BILOXI, Miss. -- Gov. George W. Bush of Texas won a straw vote among Republican activists here this weekend as their first choice for the party's presidential nomination in 2000.
Bush carried the day although he was the only one of the leading contenders for the nomination who did not attend the Southern Regional Leadership Conference that attracted more than 1,600 delegates from 13 states.
The Texas governor received 18 percent of the 1,106 ballots counted, followed by millionaire publisher Steve Forbes, 15 percent; former Vice President Dan Quayle, 12 percent; Sen. Fred Thompson of Tennessee, 10 percent; Sen. John Ashcroft of Missouri, 9 percent; former Gov. Lamar Alexander of Tennessee, 8 percent; and Speaker of the House Newt Gingrich, 6 percent. None of the other 21 names on the ballot attracted more than 5 percent.
When votes for both first and second choices for the nomination were combined, Bush won again with 31 percent, and the others finished in the same order, except that Quayle was second and Forbes third.
Although the straw vote carries no weight in terms of delegate selection for the GOP convention in 2000, the results will be studied closely within the political community for clues on the attitudes of the Southerners who make up the single most reliable base for the party.
The Bush success sent one message simply because the votes were cast by party activists who would not mistake his name for that of his father, former President George Bush. Poll-takers say that phenomenon is common in surveys taken among voters in " general and contributes in some degree to Bush's leading position nationally.
Although some Bush advisers were here, the governor skipped the three-day meeting because he has adopted a policy of avoiding any overt involvement in presidential politics until after his expected re-election in November.
Bush aside, there were some results of the straw poll that will raise eyebrows among political professionals. The fact that Forbes, Quayle and Ashcroft polled more than one-third of the vote will be taken as another indication of the high priority Southern Republicans give to cultural and social conservatism on such issues as abortion rights and education. All three evoked enthusiastic applause by stressing those concerns in their speeches to the conference.
If there was a candidate who showed surprising strength, it was Thompson of Tennessee, who won fourth place after a well-received speech in which he took President Clinton to task for his personal conduct. Thompson finished ahead of fellow Tennessean Alexander, despite the fact that Alexander had attracted several hundred delegates to join a receiving line in his suite the first night of the convention.
Gingrich's weak showing also was a mild surprise. He gave a rousing speech at a Saturday night dinner and spent much of the evening going from table to table greeting delegates individually.
The candidate who suffered the most obvious black eye was Jack Kemp, the 1996 vice presidential nominee who finished back with the also-rans. Kemp is suspect with the cultural conservatives because of his strong advocacy of efforts to broaden the Republican Party by attracting more racial and ethnic minority voters.

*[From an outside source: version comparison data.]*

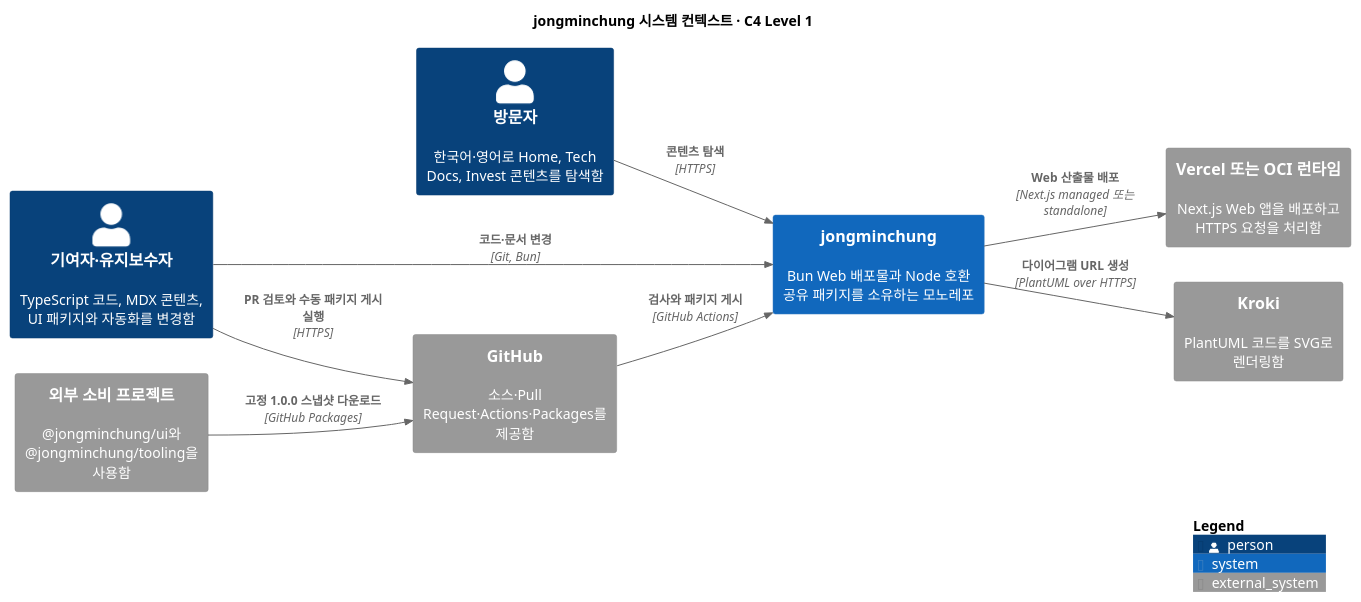
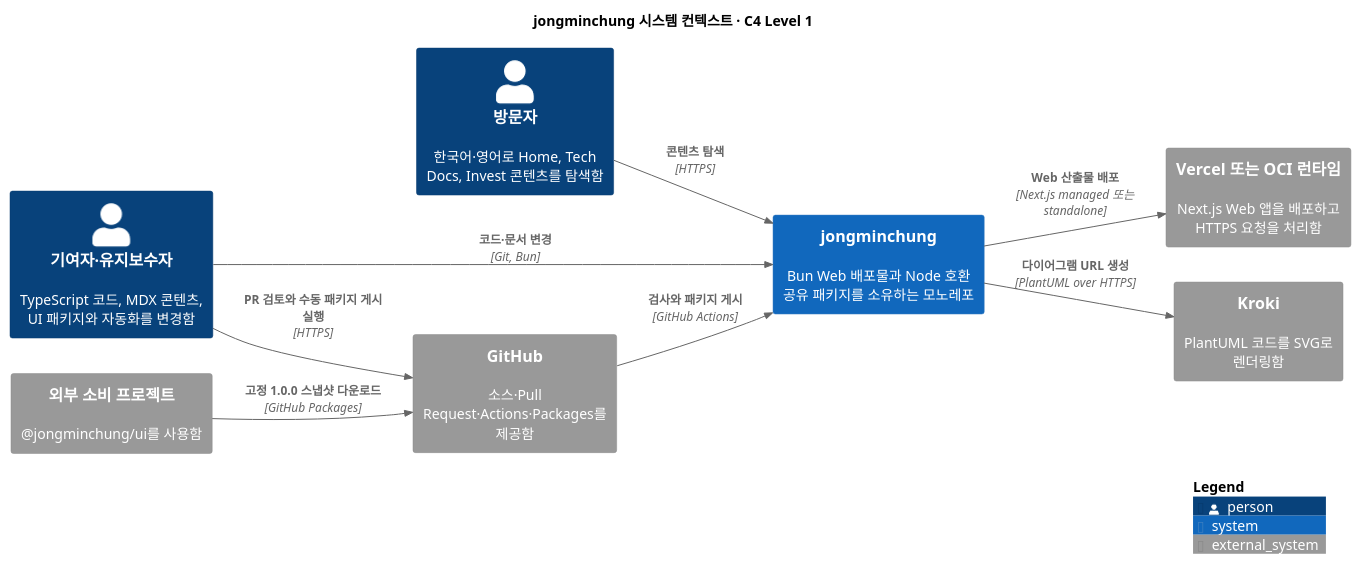
The diagram in docs/diagrams/onboarding-context.puml (jongminchung/jongminchung), drawn with PlantUML before and after one commit. The commit also changed 35 other files, not shown here.

```diff
--- a/docs/diagrams/onboarding-context.puml
+++ b/docs/diagrams/onboarding-context.puml
@@ -1,25 +1,25 @@
 @startuml
 !include <C4/C4_Context>
 
 title jongminchung 시스템 컨텍스트 · C4 Level 1
 
 LAYOUT_LEFT_RIGHT()
 
 Person(visitor, "방문자", "한국어·영어로 Home, Tech Docs, Invest 콘텐츠를 탐색함")
 Person(maintainer, "기여자·유지보수자", "TypeScript 코드, MDX 콘텐츠, UI 패키지와 자동화를 변경함")
 System(jongminchung, "jongminchung", "Bun Web 배포물과 Node 호환 공유 패키지를 소유하는 모노레포")
 System_Ext(github, "GitHub", "소스·Pull Request·Actions·Packages를 제공함")
 System_Ext(vercel, "Vercel 또는 OCI 런타임", "Next.js Web 앱을 배포하고 HTTPS 요청을 처리함")
 System_Ext(kroki, "Kroki", "PlantUML 코드를 SVG로 렌더링함")
-System_Ext(consumer, "외부 소비 프로젝트", "@jongminchung/ui와 @jongminchung/tooling을 사용함")
+System_Ext(consumer, "외부 소비 프로젝트", "@jongminchung/ui를 사용함")
 
 Rel(visitor, jongminchung, "콘텐츠 탐색", "HTTPS")
 Rel(maintainer, jongminchung, "코드·문서 변경", "Git, Bun")
 Rel(maintainer, github, "PR 검토와 수동 패키지 게시 실행", "HTTPS")
 Rel(github, jongminchung, "검사와 패키지 게시", "GitHub Actions")
 Rel(jongminchung, vercel, "Web 산출물 배포", "Next.js managed 또는 standalone")
 Rel(jongminchung, kroki, "다이어그램 URL 생성", "PlantUML over HTTPS")
 Rel(consumer, github, "고정 1.0.0 스냅샷 다운로드", "GitHub Packages")
 
 SHOW_LEGEND()
 @enduml
```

And he has been widely judged within the party to have been a weak performer against Vice President Al Gore in 1996.
The straw vote also asked delegates who they expected to win the nomination, and again Bush led the field with 31 percent, more than double the number who thought Quayle would be nominated. Asked their first choice for vice president, the delegates voted most heavily for Rep. J. C. Watts of Oklahoma, who gave a rousing speech at one session and has emerged as the leading black in Republican ranks.
The straw vote culminated a meeting that seemed far less focused on 2000 presidential nominees than on bashing Clinton on the Monica Lewinsky matter. Speaker after speaker drew enthusiastic applause by making the point that the president is, as Alexander put it, "a national embarrassment" because of his alleged involvement with the former White House intern.
The emphasis given to the Lewinsky controversy suggested that many Republicans have reached the point at which they believe a polite silence is less effective than a direct attack on Clinton's moral standards. As one Republican strategist said privately, "Those good polls for Clinton aren't written in stone, not if we find out he's been lying all along."
The Republican speakers also attacked the president's policy toward Iraqi President Saddam Hussein. They found sure applause lines when they complained that Clinton had "subcontracted" U.S. authority to the United Nations, an organization never popular with conservatives in American politics.
The delegates represented 13 states in which there are nine Republican governors, 18 U.S. senators and 82 members of the House. These states also elected almost one-third of the delegates to the last Republican nominating convention.
Pub Date: 3/02/98